* REQUIRED ACTION
Look below for lines that hold the string "height" and copy each one.

* SUPPLIED MATERIAL
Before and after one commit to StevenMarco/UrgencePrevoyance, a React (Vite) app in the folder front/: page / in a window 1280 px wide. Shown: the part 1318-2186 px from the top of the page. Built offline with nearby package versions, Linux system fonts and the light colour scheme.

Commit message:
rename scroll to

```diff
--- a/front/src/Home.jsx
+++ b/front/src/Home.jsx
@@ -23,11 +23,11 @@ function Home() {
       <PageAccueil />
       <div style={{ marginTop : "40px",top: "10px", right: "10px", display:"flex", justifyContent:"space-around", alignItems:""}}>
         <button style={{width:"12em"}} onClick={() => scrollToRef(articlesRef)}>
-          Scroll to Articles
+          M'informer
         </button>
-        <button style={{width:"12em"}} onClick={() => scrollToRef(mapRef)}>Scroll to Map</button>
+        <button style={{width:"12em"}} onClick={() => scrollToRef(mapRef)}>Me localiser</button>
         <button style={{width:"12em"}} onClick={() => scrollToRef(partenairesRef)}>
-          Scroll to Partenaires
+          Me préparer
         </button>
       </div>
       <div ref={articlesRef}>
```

...

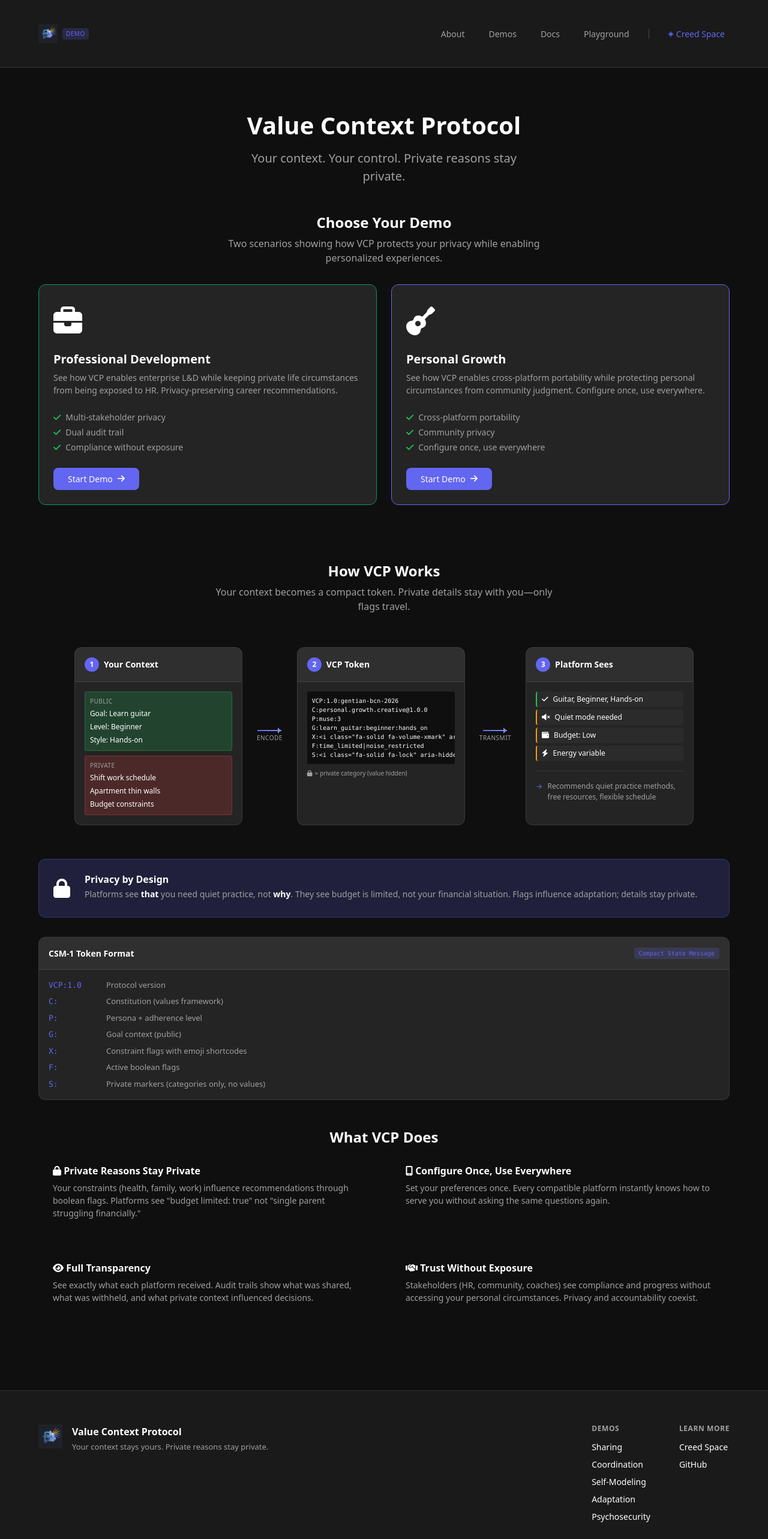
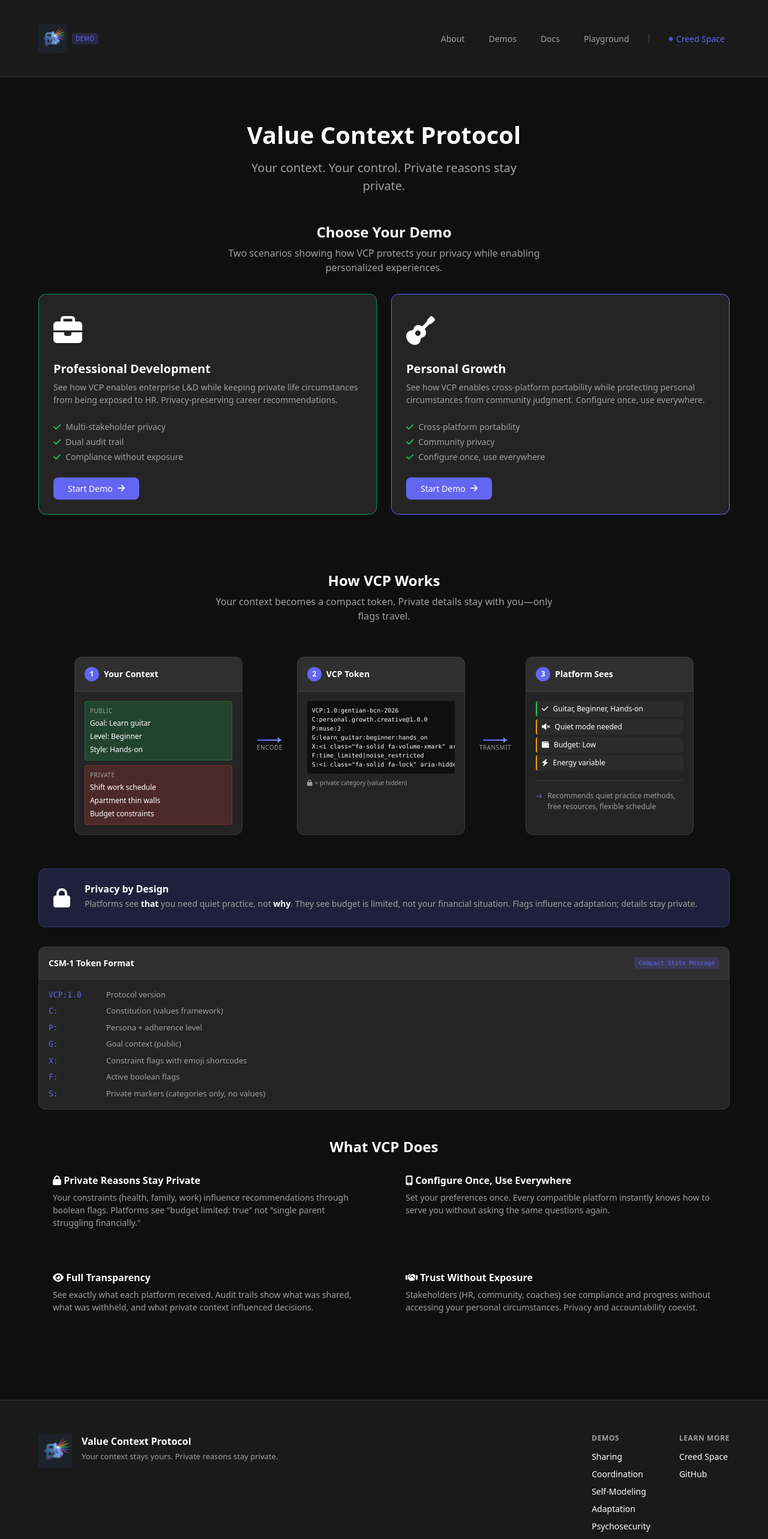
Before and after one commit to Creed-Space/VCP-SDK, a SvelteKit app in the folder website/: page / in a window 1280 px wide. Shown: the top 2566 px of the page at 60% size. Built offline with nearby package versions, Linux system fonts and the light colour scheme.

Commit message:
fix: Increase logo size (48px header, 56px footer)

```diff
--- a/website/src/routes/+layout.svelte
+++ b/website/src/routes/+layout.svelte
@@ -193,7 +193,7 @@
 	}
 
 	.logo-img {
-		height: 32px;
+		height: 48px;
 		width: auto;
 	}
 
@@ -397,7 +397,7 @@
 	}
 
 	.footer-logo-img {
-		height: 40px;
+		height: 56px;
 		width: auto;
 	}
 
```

* OUTPUT
-		height: 32px;
+		height: 48px;
-		height: 40px;
+		height: 56px;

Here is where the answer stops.